## About this task
The data shown below should all be retyped exactly.

(Version comparison data)
══════════
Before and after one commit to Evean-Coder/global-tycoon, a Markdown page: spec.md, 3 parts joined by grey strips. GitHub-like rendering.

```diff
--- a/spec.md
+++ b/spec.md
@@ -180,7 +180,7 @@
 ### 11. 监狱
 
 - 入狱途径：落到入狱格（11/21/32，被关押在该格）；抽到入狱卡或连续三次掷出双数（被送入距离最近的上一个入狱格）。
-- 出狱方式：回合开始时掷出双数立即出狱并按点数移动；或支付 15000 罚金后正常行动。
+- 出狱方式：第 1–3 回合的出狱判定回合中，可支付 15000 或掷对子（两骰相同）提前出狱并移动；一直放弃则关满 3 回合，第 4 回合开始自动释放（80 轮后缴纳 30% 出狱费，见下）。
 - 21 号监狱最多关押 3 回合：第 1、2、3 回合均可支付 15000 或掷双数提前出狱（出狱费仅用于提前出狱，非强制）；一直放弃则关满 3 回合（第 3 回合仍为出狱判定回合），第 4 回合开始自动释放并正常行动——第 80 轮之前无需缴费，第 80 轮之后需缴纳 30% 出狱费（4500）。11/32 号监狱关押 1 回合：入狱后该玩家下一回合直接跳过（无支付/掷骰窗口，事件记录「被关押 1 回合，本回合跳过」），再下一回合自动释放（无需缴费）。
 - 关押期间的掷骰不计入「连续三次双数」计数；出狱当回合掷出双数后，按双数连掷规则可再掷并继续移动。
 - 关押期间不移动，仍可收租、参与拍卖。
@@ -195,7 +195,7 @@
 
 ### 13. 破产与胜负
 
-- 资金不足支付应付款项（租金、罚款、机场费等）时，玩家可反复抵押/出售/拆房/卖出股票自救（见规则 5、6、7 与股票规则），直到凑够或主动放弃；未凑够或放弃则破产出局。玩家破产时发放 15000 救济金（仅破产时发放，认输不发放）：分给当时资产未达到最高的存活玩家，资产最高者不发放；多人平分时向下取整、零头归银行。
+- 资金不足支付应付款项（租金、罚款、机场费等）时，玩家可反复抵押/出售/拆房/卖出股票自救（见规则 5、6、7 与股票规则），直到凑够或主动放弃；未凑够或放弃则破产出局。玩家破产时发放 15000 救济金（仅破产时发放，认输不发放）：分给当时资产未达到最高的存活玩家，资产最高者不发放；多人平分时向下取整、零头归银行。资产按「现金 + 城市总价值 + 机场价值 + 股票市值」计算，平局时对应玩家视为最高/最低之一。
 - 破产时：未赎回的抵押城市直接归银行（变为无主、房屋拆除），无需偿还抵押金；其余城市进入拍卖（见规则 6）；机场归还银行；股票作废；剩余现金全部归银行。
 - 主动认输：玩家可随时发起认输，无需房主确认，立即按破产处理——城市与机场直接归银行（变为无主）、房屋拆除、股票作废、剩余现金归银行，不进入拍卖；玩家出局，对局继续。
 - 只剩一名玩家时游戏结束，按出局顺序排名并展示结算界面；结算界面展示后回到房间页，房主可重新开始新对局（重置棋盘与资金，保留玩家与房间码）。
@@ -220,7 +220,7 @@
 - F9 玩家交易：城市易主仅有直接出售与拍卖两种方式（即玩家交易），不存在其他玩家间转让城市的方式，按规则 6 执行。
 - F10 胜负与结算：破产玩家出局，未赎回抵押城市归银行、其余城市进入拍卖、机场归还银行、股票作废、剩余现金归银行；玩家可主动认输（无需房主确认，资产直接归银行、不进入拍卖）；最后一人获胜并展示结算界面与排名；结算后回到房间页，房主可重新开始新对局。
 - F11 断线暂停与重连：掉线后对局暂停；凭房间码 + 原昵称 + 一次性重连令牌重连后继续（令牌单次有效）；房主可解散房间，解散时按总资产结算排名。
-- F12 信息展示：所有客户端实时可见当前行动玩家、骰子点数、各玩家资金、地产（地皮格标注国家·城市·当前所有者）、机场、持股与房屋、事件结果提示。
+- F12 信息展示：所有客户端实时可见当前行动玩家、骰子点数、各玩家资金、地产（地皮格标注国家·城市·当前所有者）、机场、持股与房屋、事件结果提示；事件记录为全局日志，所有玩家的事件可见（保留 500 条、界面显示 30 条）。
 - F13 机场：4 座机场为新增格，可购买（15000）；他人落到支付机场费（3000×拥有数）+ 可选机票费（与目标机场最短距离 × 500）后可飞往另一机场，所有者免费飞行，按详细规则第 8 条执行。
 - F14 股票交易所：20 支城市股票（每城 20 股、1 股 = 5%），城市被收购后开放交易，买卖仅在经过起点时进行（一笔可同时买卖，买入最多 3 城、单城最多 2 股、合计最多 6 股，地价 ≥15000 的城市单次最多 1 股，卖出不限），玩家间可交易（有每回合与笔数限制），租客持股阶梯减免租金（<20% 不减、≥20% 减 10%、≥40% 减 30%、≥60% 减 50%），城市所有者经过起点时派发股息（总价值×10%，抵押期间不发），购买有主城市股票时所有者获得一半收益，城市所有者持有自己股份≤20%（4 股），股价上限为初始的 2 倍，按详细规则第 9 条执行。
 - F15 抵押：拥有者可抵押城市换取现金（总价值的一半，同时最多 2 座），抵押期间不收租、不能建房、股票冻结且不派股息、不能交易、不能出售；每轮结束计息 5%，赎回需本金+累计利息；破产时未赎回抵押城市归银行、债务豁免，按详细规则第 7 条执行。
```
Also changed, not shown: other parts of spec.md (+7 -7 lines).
══════════
## Your response
Before and after one commit to Evean-Coder/global-tycoon, a Markdown page: spec.md, 3 parts joined by grey strips. GitHub-like rendering.

```diff
--- a/spec.md
+++ b/spec.md
@@ -180,7 +180,7 @@
 ### 11. 监狱
 
 - 入狱途径：落到入狱格（11/21/32，被关押在该格）；抽到入狱卡或连续三次掷出双数（被送入距离最近的上一个入狱格）。
-- 出狱方式：回合开始时掷出双数立即出狱并按点数移动；或支付 15000 罚金后正常行动。
+- 出狱方式：第 1–3 回合的出狱判定回合中，可支付 15000 或掷对子（两骰相同）提前出狱并移动；一直放弃则关满 3 回合，第 4 回合开始自动释放（80 轮后缴纳 30% 出狱费，见下）。
 - 21 号监狱最多关押 3 回合：第 1、2、3 回合均可支付 15000 或掷双数提前出狱（出狱费仅用于提前出狱，非强制）；一直放弃则关满 3 回合（第 3 回合仍为出狱判定回合），第 4 回合开始自动释放并正常行动——第 80 轮之前无需缴费，第 80 轮之后需缴纳 30% 出狱费（4500）。11/32 号监狱关押 1 回合：入狱后该玩家下一回合直接跳过（无支付/掷骰窗口，事件记录「被关押 1 回合，本回合跳过」），再下一回合自动释放（无需缴费）。
 - 关押期间的掷骰不计入「连续三次双数」计数；出狱当回合掷出双数后，按双数连掷规则可再掷并继续移动。
 - 关押期间不移动，仍可收租、参与拍卖。
@@ -195,7 +195,7 @@
 
 ### 13. 破产与胜负
 
-- 资金不足支付应付款项（租金、罚款、机场费等）时，玩家可反复抵押/出售/拆房/卖出股票自救（见规则 5、6、7 与股票规则），直到凑够或主动放弃；未凑够或放弃则破产出局。玩家破产时发放 15000 救济金（仅破产时发放，认输不发放）：分给当时资产未达到最高的存活玩家，资产最高者不发放；多人平分时向下取整、零头归银行。
+- 资金不足支付应付款项（租金、罚款、机场费等）时，玩家可反复抵押/出售/拆房/卖出股票自救（见规则 5、6、7 与股票规则），直到凑够或主动放弃；未凑够或放弃则破产出局。玩家破产时发放 15000 救济金（仅破产时发放，认输不发放）：分给当时资产未达到最高的存活玩家，资产最高者不发放；多人平分时向下取整、零头归银行。资产按「现金 + 城市总价值 + 机场价值 + 股票市值」计算，平局时对应玩家视为最高/最低之一。
 - 破产时：未赎回的抵押城市直接归银行（变为无主、房屋拆除），无需偿还抵押金；其余城市进入拍卖（见规则 6）；机场归还银行；股票作废；剩余现金全部归银行。
 - 主动认输：玩家可随时发起认输，无需房主确认，立即按破产处理——城市与机场直接归银行（变为无主）、房屋拆除、股票作废、剩余现金归银行，不进入拍卖；玩家出局，对局继续。
 - 只剩一名玩家时游戏结束，按出局顺序排名并展示结算界面；结算界面展示后回到房间页，房主可重新开始新对局（重置棋盘与资金，保留玩家与房间码）。
@@ -220,7 +220,7 @@
 - F9 玩家交易：城市易主仅有直接出售与拍卖两种方式（即玩家交易），不存在其他玩家间转让城市的方式，按规则 6 执行。
 - F10 胜负与结算：破产玩家出局，未赎回抵押城市归银行、其余城市进入拍卖、机场归还银行、股票作废、剩余现金归银行；玩家可主动认输（无需房主确认，资产直接归银行、不进入拍卖）；最后一人获胜并展示结算界面与排名；结算后回到房间页，房主可重新开始新对局。
 - F11 断线暂停与重连：掉线后对局暂停；凭房间码 + 原昵称 + 一次性重连令牌重连后继续（令牌单次有效）；房主可解散房间，解散时按总资产结算排名。
-- F12 信息展示：所有客户端实时可见当前行动玩家、骰子点数、各玩家资金、地产（地皮格标注国家·城市·当前所有者）、机场、持股与房屋、事件结果提示。
+- F12 信息展示：所有客户端实时可见当前行动玩家、骰子点数、各玩家资金、地产（地皮格标注国家·城市·当前所有者）、机场、持股与房屋、事件结果提示；事件记录为全局日志，所有玩家的事件可见（保留 500 条、界面显示 30 条）。
 - F13 机场：4 座机场为新增格，可购买（15000）；他人落到支付机场费（3000×拥有数）+ 可选机票费（与目标机场最短距离 × 500）后可飞往另一机场，所有者免费飞行，按详细规则第 8 条执行。
 - F14 股票交易所：20 支城市股票（每城 20 股、1 股 = 5%），城市被收购后开放交易，买卖仅在经过起点时进行（一笔可同时买卖，买入最多 3 城、单城最多 2 股、合计最多 6 股，地价 ≥15000 的城市单次最多 1 股，卖出不限），玩家间可交易（有每回合与笔数限制），租客持股阶梯减免租金（<20% 不减、≥20% 减 10%、≥40% 减 30%、≥60% 减 50%），城市所有者经过起点时派发股息（总价值×10%，抵押期间不发），购买有主城市股票时所有者获得一半收益，城市所有者持有自己股份≤20%（4 股），股价上限为初始的 2 倍，按详细规则第 9 条执行。
 - F15 抵押：拥有者可抵押城市换取现金（总价值的一半，同时最多 2 座），抵押期间不收租、不能建房、股票冻结且不派股息、不能交易、不能出售；每轮结束计息 5%，赎回需本金+累计利息；破产时未赎回抵押城市归银行、债务豁免，按详细规则第 7 条执行。
```
Also changed, not shown: other parts of spec.md (+7 -7 lines).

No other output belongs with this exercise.